(Recorded data)
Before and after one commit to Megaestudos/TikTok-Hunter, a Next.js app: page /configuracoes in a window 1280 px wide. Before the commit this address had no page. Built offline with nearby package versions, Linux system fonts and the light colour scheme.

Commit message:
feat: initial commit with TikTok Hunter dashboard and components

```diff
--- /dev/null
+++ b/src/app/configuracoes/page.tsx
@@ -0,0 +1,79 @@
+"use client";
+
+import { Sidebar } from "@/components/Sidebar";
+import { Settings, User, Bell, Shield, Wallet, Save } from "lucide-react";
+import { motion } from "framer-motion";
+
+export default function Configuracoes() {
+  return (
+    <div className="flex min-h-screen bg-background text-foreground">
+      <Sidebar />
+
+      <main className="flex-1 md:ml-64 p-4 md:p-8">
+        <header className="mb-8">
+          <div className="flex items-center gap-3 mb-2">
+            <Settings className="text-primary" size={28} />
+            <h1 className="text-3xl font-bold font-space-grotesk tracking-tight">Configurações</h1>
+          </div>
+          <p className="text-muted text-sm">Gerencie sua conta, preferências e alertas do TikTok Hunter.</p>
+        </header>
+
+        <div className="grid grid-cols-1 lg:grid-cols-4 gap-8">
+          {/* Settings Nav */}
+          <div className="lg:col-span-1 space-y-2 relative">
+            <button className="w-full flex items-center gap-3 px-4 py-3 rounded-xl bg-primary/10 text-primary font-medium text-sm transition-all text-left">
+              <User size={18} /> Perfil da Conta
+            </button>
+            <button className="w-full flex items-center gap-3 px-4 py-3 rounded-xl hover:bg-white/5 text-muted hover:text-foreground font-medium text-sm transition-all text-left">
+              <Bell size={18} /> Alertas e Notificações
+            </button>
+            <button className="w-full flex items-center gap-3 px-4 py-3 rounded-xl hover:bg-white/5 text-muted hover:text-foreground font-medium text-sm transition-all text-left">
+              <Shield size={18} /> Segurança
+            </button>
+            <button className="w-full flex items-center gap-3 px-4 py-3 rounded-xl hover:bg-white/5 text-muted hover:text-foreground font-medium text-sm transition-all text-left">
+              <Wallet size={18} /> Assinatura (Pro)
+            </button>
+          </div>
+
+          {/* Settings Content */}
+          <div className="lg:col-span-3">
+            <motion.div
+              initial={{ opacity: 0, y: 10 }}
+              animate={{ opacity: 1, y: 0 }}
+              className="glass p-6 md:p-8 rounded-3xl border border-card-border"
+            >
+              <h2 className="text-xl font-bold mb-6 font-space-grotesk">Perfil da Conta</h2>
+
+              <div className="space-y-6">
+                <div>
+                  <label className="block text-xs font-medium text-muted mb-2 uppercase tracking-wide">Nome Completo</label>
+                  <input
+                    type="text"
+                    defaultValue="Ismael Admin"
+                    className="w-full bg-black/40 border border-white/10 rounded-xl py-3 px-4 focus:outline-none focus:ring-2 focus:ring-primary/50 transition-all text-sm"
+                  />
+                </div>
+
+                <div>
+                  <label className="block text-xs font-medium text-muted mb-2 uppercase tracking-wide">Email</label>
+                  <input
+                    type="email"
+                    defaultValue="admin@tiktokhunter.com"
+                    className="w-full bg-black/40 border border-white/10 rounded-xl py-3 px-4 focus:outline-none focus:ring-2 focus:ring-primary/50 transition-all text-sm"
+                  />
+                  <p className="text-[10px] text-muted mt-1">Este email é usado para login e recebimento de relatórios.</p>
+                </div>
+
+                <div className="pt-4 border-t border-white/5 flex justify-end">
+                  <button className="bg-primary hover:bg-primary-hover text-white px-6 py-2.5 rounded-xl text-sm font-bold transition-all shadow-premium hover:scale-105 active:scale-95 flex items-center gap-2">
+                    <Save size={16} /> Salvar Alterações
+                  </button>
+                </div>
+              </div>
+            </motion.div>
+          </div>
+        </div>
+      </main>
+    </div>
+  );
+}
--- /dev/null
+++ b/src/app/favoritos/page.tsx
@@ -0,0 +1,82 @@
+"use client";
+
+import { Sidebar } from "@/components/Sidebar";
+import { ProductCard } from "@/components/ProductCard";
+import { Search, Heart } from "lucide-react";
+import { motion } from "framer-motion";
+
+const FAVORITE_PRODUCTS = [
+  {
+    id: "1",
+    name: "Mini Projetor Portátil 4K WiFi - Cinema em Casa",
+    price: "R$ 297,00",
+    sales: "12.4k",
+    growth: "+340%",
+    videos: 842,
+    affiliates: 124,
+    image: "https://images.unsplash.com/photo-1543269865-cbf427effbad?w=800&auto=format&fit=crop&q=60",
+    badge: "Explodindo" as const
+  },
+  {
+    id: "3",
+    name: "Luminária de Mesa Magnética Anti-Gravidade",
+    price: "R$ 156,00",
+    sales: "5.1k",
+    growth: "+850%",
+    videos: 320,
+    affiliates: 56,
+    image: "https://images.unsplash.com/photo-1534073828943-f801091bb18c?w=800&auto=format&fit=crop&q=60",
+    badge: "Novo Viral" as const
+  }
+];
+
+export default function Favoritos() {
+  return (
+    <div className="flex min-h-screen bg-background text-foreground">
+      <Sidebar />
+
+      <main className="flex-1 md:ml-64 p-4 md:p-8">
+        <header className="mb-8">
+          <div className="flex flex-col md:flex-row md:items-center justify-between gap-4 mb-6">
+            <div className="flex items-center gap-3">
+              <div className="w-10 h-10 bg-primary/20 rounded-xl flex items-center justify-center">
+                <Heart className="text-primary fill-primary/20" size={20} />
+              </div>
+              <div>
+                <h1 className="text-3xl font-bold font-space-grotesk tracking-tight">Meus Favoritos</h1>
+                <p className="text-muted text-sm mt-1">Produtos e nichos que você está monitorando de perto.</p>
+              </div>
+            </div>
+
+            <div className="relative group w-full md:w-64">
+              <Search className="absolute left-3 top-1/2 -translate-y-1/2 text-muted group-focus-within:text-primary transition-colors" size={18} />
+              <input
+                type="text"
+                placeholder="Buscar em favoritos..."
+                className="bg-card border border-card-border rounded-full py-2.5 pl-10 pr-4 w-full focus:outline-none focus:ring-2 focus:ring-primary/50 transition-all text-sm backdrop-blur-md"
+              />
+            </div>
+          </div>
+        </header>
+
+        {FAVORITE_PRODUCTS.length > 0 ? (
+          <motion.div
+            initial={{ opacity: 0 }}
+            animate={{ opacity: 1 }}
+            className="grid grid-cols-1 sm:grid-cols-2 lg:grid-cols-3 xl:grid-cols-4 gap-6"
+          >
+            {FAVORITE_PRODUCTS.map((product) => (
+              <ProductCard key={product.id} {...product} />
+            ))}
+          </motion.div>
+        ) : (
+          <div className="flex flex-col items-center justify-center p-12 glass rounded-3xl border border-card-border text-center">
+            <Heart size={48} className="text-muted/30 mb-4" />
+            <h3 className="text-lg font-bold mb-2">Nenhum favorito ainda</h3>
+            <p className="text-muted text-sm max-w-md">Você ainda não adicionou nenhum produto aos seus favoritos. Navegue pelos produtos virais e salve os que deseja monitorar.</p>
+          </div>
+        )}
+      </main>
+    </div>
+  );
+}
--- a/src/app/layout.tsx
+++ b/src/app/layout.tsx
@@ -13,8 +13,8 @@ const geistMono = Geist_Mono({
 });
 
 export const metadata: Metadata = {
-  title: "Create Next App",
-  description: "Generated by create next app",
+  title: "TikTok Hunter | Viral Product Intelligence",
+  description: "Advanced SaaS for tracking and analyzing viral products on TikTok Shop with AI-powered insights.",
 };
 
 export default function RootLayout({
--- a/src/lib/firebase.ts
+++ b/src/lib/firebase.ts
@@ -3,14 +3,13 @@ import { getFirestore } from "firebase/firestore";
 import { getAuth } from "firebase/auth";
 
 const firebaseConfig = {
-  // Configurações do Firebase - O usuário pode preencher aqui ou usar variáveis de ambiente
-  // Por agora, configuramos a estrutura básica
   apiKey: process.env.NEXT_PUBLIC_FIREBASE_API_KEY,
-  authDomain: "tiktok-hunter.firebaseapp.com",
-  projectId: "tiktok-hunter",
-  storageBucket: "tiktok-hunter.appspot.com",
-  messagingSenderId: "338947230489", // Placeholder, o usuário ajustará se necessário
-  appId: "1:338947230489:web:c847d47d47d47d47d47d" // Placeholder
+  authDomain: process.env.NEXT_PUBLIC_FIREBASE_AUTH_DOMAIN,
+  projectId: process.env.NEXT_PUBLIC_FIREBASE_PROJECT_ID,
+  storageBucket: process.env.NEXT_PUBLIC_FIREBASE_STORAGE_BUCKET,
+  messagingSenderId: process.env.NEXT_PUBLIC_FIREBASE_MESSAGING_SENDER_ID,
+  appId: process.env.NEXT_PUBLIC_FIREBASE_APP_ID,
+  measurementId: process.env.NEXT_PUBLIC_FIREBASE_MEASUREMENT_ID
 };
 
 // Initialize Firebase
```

■ WHAT THE TASK ASKS:
Go through the records and show every line with the string "motion" in it.

■ REPLY TO THE TASK:
+import { motion } from "framer-motion";
+            <motion.div
+            </motion.div>
+import { motion } from "framer-motion";
+          <motion.div
+          </motion.div>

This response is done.